ACTION ITEM: Every record that follows should be printed verbatim.

▶

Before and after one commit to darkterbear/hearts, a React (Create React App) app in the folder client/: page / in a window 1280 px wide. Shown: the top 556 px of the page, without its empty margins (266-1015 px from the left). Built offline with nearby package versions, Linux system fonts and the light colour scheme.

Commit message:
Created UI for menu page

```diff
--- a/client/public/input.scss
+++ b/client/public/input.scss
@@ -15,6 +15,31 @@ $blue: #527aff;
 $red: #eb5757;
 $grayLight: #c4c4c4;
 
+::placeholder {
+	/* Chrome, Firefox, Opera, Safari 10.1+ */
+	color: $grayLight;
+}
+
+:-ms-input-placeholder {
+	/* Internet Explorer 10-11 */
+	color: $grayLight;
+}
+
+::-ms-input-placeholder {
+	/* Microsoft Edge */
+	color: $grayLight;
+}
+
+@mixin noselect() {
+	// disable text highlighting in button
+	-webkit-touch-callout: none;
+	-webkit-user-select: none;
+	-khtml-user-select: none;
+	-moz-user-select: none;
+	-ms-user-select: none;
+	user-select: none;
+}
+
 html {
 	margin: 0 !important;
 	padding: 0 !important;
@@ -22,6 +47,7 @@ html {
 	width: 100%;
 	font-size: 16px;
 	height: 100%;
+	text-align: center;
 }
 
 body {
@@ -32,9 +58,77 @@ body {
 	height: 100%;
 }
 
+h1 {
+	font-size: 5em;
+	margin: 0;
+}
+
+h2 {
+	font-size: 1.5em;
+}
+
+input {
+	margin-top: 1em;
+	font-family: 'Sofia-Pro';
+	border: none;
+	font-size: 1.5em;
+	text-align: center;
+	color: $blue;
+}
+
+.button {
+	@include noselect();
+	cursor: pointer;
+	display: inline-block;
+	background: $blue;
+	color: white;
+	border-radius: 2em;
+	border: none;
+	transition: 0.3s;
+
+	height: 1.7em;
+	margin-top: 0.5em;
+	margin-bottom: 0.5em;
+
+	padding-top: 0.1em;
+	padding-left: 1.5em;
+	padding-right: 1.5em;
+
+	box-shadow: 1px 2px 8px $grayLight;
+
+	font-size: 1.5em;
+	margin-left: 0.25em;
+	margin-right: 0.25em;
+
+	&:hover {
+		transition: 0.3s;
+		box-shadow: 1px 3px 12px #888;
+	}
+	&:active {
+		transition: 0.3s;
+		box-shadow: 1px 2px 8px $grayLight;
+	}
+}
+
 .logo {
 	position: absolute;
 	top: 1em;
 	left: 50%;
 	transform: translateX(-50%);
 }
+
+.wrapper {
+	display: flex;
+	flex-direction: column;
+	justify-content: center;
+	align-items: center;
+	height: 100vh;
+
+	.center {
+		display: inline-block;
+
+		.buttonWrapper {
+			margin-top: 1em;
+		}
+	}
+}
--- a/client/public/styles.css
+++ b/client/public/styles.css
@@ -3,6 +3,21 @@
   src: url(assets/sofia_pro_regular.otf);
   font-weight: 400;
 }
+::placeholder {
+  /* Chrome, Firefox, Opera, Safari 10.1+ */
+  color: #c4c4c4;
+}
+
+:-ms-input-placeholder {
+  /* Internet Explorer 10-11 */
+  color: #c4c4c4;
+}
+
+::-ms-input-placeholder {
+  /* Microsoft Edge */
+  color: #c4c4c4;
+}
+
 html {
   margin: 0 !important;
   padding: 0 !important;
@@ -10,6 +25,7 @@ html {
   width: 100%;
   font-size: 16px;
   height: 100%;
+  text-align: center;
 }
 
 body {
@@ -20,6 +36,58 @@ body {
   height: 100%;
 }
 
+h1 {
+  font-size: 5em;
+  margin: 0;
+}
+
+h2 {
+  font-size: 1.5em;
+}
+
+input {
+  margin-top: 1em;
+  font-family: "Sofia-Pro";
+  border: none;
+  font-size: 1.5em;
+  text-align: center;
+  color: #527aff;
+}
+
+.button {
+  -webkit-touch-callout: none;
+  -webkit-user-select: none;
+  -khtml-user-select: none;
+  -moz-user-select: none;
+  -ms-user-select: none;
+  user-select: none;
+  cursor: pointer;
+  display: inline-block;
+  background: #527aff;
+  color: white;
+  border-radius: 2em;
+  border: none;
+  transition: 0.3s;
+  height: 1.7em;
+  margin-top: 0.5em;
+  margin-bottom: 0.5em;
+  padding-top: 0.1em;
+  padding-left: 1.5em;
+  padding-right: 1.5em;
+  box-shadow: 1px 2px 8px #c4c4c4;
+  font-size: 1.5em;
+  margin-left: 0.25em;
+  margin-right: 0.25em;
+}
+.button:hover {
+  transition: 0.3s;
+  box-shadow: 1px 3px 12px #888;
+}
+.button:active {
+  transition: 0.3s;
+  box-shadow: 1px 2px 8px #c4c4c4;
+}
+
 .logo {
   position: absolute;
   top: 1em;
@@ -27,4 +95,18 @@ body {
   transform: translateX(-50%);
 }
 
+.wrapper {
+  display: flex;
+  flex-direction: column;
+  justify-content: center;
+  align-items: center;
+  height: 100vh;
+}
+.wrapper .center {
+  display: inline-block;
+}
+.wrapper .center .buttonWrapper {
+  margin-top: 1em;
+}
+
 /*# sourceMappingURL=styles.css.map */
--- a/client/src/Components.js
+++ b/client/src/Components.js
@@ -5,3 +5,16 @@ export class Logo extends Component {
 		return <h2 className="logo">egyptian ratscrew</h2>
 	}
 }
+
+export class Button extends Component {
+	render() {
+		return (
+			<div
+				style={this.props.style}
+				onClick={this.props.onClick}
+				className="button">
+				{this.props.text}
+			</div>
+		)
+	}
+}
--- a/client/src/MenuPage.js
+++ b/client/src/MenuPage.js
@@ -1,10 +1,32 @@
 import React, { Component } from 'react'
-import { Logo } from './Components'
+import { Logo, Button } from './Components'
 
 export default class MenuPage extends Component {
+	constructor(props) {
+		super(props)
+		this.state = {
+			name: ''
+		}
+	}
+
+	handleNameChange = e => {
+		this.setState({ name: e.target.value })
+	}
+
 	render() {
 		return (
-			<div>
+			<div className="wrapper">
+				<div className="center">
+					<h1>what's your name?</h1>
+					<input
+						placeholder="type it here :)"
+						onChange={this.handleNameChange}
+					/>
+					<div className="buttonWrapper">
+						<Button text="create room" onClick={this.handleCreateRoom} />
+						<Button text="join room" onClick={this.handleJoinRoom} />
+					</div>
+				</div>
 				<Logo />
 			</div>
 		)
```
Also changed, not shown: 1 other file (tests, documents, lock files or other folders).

◀

EXERCISE SOLUTION:
Before and after one commit to darkterbear/hearts, a React (Create React App) app in the folder client/: page / in a window 1280 px wide. Shown: the top 556 px of the page, without its empty margins (266-1015 px from the left). Built offline with nearby package versions, Linux system fonts and the light colour scheme.

Commit message:
Created UI for menu page

```diff
--- a/client/public/input.scss
+++ b/client/public/input.scss
@@ -15,6 +15,31 @@ $blue: #527aff;
 $red: #eb5757;
 $grayLight: #c4c4c4;
 
+::placeholder {
+	/* Chrome, Firefox, Opera, Safari 10.1+ */
+	color: $grayLight;
+}
+
+:-ms-input-placeholder {
+	/* Internet Explorer 10-11 */
+	color: $grayLight;
+}
+
+::-ms-input-placeholder {
+	/* Microsoft Edge */
+	color: $grayLight;
+}
+
+@mixin noselect() {
+	// disable text highlighting in button
+	-webkit-touch-callout: none;
+	-webkit-user-select: none;
+	-khtml-user-select: none;
+	-moz-user-select: none;
+	-ms-user-select: none;
+	user-select: none;
+}
+
 html {
 	margin: 0 !important;
 	padding: 0 !important;
@@ -22,6 +47,7 @@ html {
 	width: 100%;
 	font-size: 16px;
 	height: 100%;
+	text-align: center;
 }
 
 body {
@@ -32,9 +58,77 @@ body {
 	height: 100%;
 }
 
+h1 {
+	font-size: 5em;
+	margin: 0;
+}
+
+h2 {
+	font-size: 1.5em;
+}
+
+input {
+	margin-top: 1em;
+	font-family: 'Sofia-Pro';
+	border: none;
+	font-size: 1.5em;
+	text-align: center;
+	color: $blue;
+}
+
+.button {
+	@include noselect();
+	cursor: pointer;
+	display: inline-block;
+	background: $blue;
+	color: white;
+	border-radius: 2em;
+	border: none;
+	transition: 0.3s;
+
+	height: 1.7em;
+	margin-top: 0.5em;
+	margin-bottom: 0.5em;
+
+	padding-top: 0.1em;
+	padding-left: 1.5em;
+	padding-right: 1.5em;
+
+	box-shadow: 1px 2px 8px $grayLight;
+
+	font-size: 1.5em;
+	margin-left: 0.25em;
+	margin-right: 0.25em;
+
+	&:hover {
+		transition: 0.3s;
+		box-shadow: 1px 3px 12px #888;
+	}
+	&:active {
+		transition: 0.3s;
+		box-shadow: 1px 2px 8px $grayLight;
+	}
+}
+
 .logo {
 	position: absolute;
 	top: 1em;
 	left: 50%;
 	transform: translateX(-50%);
 }
+
+.wrapper {
+	display: flex;
+	flex-direction: column;
+	justify-content: center;
+	align-items: center;
+	height: 100vh;
+
+	.center {
+		display: inline-block;
+
+		.buttonWrapper {
+			margin-top: 1em;
+		}
+	}
+}
--- a/client/public/styles.css
+++ b/client/public/styles.css
@@ -3,6 +3,21 @@
   src: url(assets/sofia_pro_regular.otf);
   font-weight: 400;
 }
+::placeholder {
+  /* Chrome, Firefox, Opera, Safari 10.1+ */
+  color: #c4c4c4;
+}
+
+:-ms-input-placeholder {
+  /* Internet Explorer 10-11 */
+  color: #c4c4c4;
+}
+
+::-ms-input-placeholder {
+  /* Microsoft Edge */
+  color: #c4c4c4;
+}
+
 html {
   margin: 0 !important;
   padding: 0 !important;
@@ -10,6 +25,7 @@ html {
   width: 100%;
   font-size: 16px;
   height: 100%;
+  text-align: center;
 }
 
 body {
@@ -20,6 +36,58 @@ body {
   height: 100%;
 }
 
+h1 {
+  font-size: 5em;
+  margin: 0;
+}
+
+h2 {
+  font-size: 1.5em;
+}
+
+input {
+  margin-top: 1em;
+  font-family: "Sofia-Pro";
+  border: none;
+  font-size: 1.5em;
+  text-align: center;
+  color: #527aff;
+}
+
+.button {
+  -webkit-touch-callout: none;
+  -webkit-user-select: none;
+  -khtml-user-select: none;
+  -moz-user-select: none;
+  -ms-user-select: none;
+  user-select: none;
+  cursor: pointer;
+  display: inline-block;
+  background: #527aff;
+  color: white;
+  border-radius: 2em;
+  border: none;
+  transition: 0.3s;
+  height: 1.7em;
+  margin-top: 0.5em;
+  margin-bottom: 0.5em;
+  padding-top: 0.1em;
+  padding-left: 1.5em;
+  padding-right: 1.5em;
+  box-shadow: 1px 2px 8px #c4c4c4;
+  font-size: 1.5em;
+  margin-left: 0.25em;
+  margin-right: 0.25em;
+}
+.button:hover {
+  transition: 0.3s;
+  box-shadow: 1px 3px 12px #888;
+}
+.button:active {
+  transition: 0.3s;
+  box-shadow: 1px 2px 8px #c4c4c4;
+}
+
 .logo {
   position: absolute;
   top: 1em;
@@ -27,4 +95,18 @@ body {
   transform: translateX(-50%);
 }
 
+.wrapper {
+  display: flex;
+  flex-direction: column;
+  justify-content: center;
+  align-items: center;
+  height: 100vh;
+}
+.wrapper .center {
+  display: inline-block;
+}
+.wrapper .center .buttonWrapper {
+  margin-top: 1em;
+}
+
 /*# sourceMappingURL=styles.css.map */
--- a/client/src/Components.js
+++ b/client/src/Components.js
@@ -5,3 +5,16 @@ export class Logo extends Component {
 		return <h2 className="logo">egyptian ratscrew</h2>
 	}
 }
+
+export class Button extends Component {
+	render() {
+		return (
+			<div
+				style={this.props.style}
+				onClick={this.props.onClick}
+				className="button">
+				{this.props.text}
+			</div>
+		)
+	}
+}
--- a/client/src/MenuPage.js
+++ b/client/src/MenuPage.js
@@ -1,10 +1,32 @@
 import React, { Component } from 'react'
-import { Logo } from './Components'
+import { Logo, Button } from './Components'
 
 export default class MenuPage extends Component {
+	constructor(props) {
+		super(props)
+		this.state = {
+			name: ''
+		}
+	}
+
+	handleNameChange = e => {
+		this.setState({ name: e.target.value })
+	}
+
 	render() {
 		return (
-			<div>
+			<div className="wrapper">
+				<div className="center">
+					<h1>what's your name?</h1>
+					<input
+						placeholder="type it here :)"
+						onChange={this.handleNameChange}
+					/>
+					<div className="buttonWrapper">
+						<Button text="create room" onClick={this.handleCreateRoom} />
+						<Button text="join room" onClick={this.handleJoinRoom} />
+					</div>
+				</div>
 				<Logo />
 			</div>
 		)
```
Also changed, not shown: 1 other file (tests, documents, lock files or other folders).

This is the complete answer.